## Exercise goal
Could you copy out every line of the data where the word "class" occurs?

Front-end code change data
^^^^

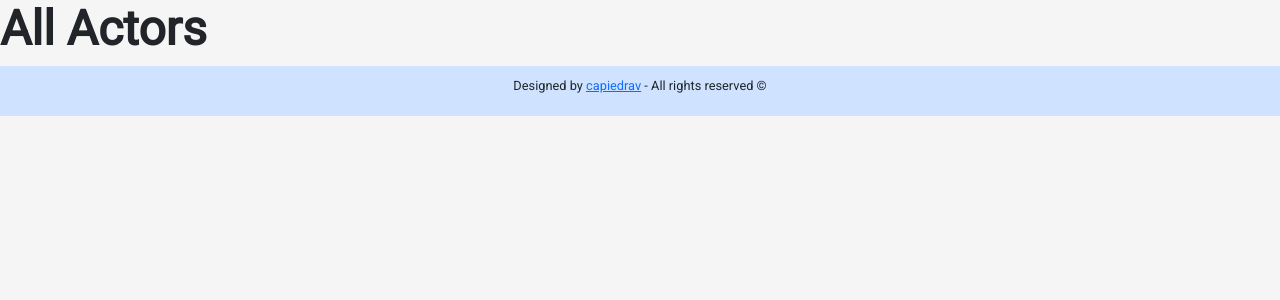
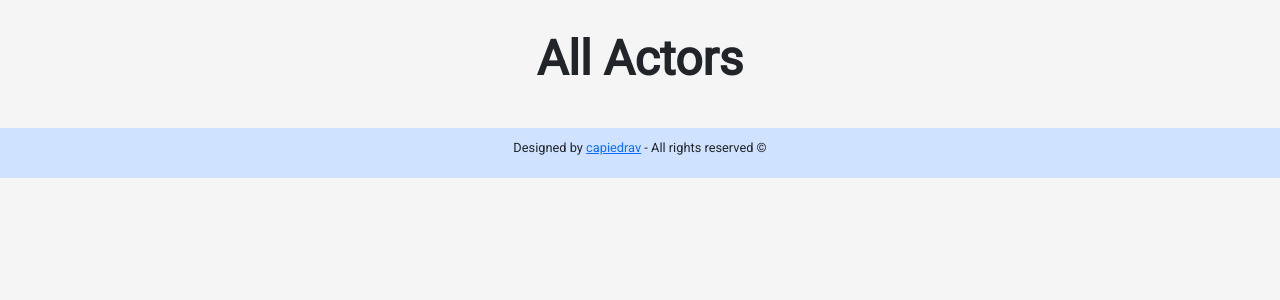
Before and after one commit to capiedrav/dvd_store, a Django app: template movies_app/templates/movies_app/actor_list.html in a window 1280 px wide. Shown: the part 56-356 px from the top of the page. Run offline with Django 3.2, Linux system fonts and the light colour scheme; the template is opened without the code that fills it, so the values that code supplies are empty.

Commit message:
Frontend work in ActorListView

```diff
--- /dev/null
+++ b/movies_app/static/movies_app/css/actor_list.css
@@ -0,0 +1,36 @@
+main{
+    margin-top: 30px;
+}
+
+#actor-list{
+    margin: 20px 0;
+    display: flex;
+    flex-wrap: wrap;
+}
+
+.actor{
+    display: flex;
+    flex-direction: column;
+    align-items: center;
+}
+
+.actor img{
+    width: 150px;
+    height: 150px;
+    margin-bottom: 10px;
+    border-radius: 5%;
+}
+
+.actor a{
+    text-decoration: none;
+    font-weight: bold;
+}
+
+/* media queries */
+@media screen and (max-width: 768px){
+    #actor-list{
+        flex-direction: column;
+        flex-wrap: nowrap;
+        align-items: center;
+    }
+}
--- a/movies_app/templates/movies_app/actor_list.html
+++ b/movies_app/templates/movies_app/actor_list.html
@@ -5,21 +5,23 @@
 {% block title %}Actors{% endblock title %}
 
 {% block content %}
-    <h1>All Actors</h1>
-    <link rel="stylesheet" type="text/css" href="{% static 'movies_app/css/movies_app.css' %}">
+<main>
+  <h1 class="text-center">All Actors</h1>
+  <link rel="stylesheet" type="text/css" href="{% static 'movies_app/css/actor_list.css' %}">
+  <div class="container">
+    <div id="actor-list" class="row">
       {% for actor in actor_list %}
-        <div class="container">
-            {% with full_name=actor.first_name|add:" "|add:actor.last_name %} <!-- full_name = actor.first_name + " " + actor.last_name -->
-                <div class="row my-2">
-                    <div class="col-lg">
+        {% with full_name=actor.first_name|add:" "|add:actor.last_name %} {# full_name = actor.first_name + " " + actor.last_name #}
+          <div class="col-sm col-md-4 col-lg-3 col-xl-2 actor">
             <a href="{{ actor.get_absolute_url }}">
               {# path_to_image is a filter defined in movies_app_filters_and_tags #}
-                            <img class="actor_images" src="{% static full_name|path_to_image:False %}" alt="{{ full_name }}">
+              <img src="{% static full_name|path_to_image:False %}" alt="{{ full_name }}">
             </a>
-                        <h3><a href="{{ actor.get_absolute_url }}">{{ full_name }}</a></h3>
+            <p class="text-center"><a href="{{ actor.get_absolute_url }}">{{ full_name }}</a></p>
+          </div>
+        {% endwith %}
+      {% endfor %}
     </div>
   </div>
-            {% endwith %}
-        </div>
-    {% endfor %}
+</main>
 {% endblock content %}
--- a/templates/base.html
+++ b/templates/base.html
@@ -48,7 +48,6 @@
       </div>
     </div>
   </nav>
-
   {% block content %}
     <!-- put your content here -->
   {% endblock content %}
```
Lines whose indentation alone changed are shown as unchanged.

^^^^

## Task result
+  <h1 class="text-center">All Actors</h1>
+  <div class="container">
+    <div id="actor-list" class="row">
-        <div class="container">
-                <div class="row my-2">
-                    <div class="col-lg">
+          <div class="col-sm col-md-4 col-lg-3 col-xl-2 actor">
-                            <img class="actor_images" src="{% static full_name|path_to_image:False %}" alt="{{ full_name }}">
+            <p class="text-center"><a href="{{ actor.get_absolute_url }}">{{ full_name }}</a></p>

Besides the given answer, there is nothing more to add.